#### Task statement:
Count the lines below that contain the word "import", and state only that number.

Collected data

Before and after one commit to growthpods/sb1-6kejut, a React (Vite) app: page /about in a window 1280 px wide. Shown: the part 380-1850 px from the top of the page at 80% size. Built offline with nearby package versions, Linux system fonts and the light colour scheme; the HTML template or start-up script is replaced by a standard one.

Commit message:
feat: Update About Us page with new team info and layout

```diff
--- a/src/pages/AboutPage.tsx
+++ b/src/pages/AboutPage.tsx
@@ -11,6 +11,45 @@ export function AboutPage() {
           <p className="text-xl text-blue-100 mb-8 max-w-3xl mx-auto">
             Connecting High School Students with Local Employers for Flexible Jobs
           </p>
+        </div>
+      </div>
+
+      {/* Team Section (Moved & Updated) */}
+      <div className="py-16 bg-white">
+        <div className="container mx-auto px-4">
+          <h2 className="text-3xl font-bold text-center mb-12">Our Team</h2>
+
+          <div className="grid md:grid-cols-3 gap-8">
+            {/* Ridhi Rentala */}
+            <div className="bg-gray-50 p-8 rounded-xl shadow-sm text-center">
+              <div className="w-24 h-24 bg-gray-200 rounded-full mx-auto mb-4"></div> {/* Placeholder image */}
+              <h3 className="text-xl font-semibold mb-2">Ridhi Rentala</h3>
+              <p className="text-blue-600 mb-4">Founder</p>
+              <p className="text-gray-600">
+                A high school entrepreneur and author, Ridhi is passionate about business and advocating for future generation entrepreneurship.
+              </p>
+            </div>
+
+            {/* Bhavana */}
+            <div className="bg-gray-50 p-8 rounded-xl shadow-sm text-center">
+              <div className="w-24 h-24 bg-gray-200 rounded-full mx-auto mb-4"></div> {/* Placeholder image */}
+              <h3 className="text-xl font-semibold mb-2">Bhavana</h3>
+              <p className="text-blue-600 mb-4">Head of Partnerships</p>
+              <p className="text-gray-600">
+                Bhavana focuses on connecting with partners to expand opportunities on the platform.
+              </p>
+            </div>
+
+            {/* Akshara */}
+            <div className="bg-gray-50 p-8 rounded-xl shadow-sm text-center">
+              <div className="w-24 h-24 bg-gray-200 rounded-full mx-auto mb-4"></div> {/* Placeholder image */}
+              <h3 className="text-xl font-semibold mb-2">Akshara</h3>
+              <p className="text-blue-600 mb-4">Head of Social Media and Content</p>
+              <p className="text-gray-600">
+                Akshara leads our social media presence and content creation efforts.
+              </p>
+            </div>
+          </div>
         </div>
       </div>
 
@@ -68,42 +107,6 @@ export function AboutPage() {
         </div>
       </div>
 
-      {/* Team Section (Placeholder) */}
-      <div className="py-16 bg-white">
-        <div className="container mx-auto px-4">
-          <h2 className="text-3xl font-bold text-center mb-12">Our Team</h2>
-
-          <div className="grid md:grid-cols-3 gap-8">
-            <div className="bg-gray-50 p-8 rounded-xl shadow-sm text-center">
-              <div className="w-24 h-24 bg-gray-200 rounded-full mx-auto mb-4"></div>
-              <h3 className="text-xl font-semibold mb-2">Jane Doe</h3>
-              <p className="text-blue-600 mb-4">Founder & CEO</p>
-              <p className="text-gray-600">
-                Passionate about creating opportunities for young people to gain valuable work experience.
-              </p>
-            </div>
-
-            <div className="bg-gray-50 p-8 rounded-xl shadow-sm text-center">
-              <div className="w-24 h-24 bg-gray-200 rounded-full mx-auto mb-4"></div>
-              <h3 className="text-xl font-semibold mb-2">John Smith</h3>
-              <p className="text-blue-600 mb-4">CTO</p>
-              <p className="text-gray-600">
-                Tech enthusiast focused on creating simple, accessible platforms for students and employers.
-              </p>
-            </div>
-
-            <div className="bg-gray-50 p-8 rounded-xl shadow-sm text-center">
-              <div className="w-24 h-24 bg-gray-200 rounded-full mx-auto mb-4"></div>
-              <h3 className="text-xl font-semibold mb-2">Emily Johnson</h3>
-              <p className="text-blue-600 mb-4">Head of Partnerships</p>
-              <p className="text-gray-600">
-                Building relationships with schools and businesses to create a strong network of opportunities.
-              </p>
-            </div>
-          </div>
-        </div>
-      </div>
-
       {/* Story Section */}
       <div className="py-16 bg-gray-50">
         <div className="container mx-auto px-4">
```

---

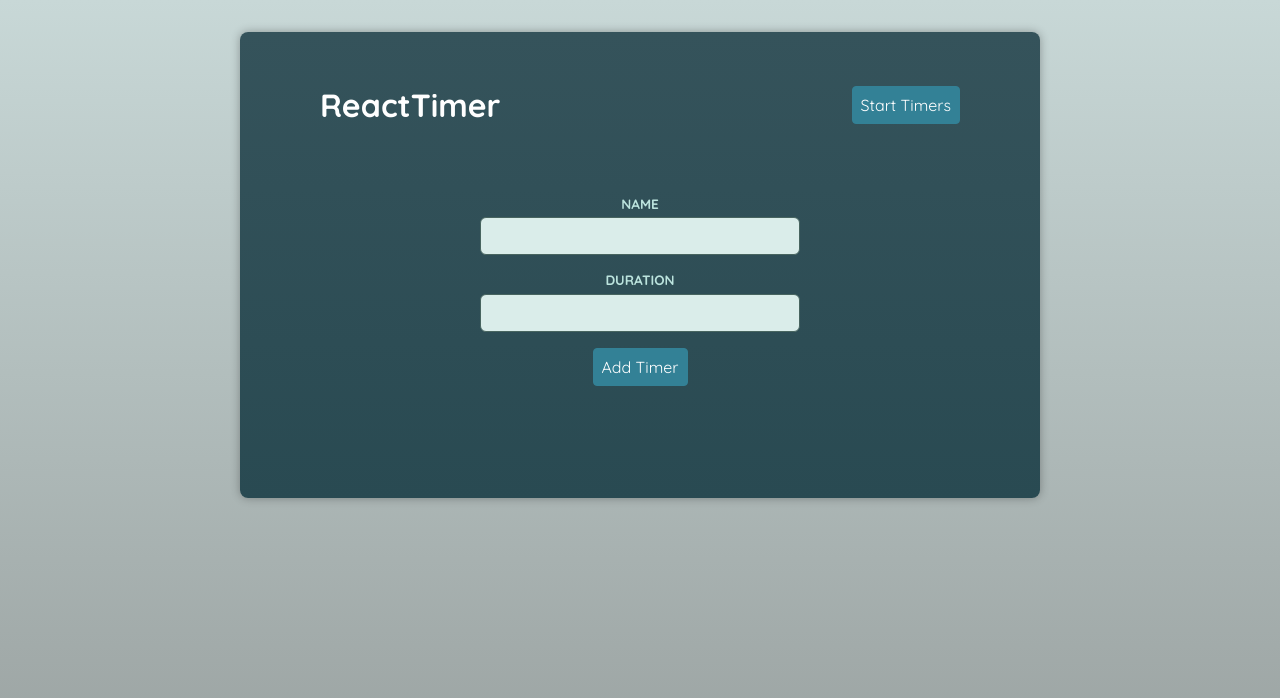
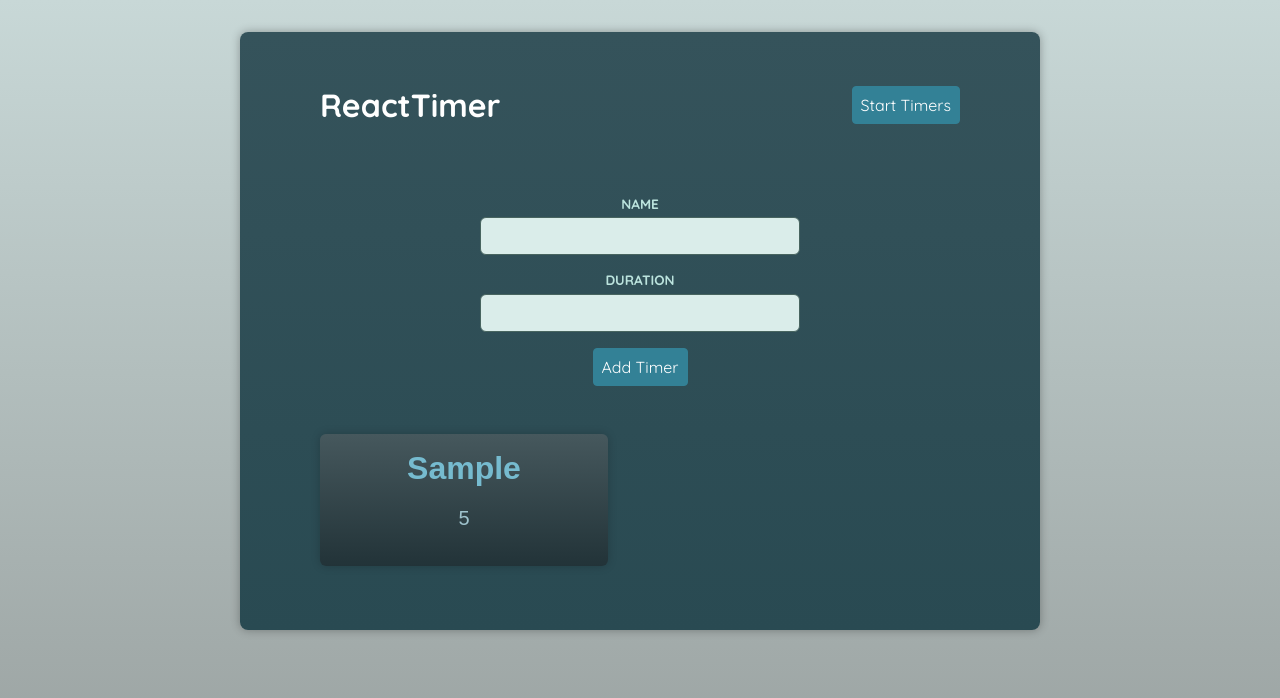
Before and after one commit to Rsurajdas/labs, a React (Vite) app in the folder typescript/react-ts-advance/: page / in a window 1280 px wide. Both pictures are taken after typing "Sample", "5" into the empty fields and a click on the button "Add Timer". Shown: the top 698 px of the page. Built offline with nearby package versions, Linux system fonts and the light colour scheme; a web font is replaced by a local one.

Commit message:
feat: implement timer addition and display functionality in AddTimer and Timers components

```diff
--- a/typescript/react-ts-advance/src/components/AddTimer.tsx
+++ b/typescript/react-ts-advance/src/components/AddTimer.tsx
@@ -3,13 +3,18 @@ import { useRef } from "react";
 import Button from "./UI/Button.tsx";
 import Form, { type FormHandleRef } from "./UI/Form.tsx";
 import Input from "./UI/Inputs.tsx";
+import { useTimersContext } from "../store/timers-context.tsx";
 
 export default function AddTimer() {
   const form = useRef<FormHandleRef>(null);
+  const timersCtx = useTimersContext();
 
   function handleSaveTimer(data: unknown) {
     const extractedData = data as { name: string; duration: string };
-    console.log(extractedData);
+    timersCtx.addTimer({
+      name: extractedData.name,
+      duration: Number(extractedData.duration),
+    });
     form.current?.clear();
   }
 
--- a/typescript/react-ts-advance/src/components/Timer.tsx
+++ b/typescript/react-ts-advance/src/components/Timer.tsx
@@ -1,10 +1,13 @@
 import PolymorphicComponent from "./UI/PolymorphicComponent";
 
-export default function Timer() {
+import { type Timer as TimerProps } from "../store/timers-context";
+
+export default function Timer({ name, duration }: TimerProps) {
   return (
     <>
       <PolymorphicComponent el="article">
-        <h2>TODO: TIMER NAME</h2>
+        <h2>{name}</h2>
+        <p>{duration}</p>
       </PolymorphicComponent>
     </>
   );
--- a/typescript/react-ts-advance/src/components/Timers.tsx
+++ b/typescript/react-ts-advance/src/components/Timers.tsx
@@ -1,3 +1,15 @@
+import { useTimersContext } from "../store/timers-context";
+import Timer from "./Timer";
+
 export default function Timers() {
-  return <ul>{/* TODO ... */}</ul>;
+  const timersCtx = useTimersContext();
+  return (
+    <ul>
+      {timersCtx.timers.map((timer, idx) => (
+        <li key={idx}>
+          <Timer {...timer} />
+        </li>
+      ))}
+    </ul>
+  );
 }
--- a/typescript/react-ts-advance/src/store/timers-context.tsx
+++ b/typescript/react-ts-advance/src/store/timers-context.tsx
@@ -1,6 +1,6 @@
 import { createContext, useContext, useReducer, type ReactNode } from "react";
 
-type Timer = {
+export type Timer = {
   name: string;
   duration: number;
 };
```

#### Your solution:
10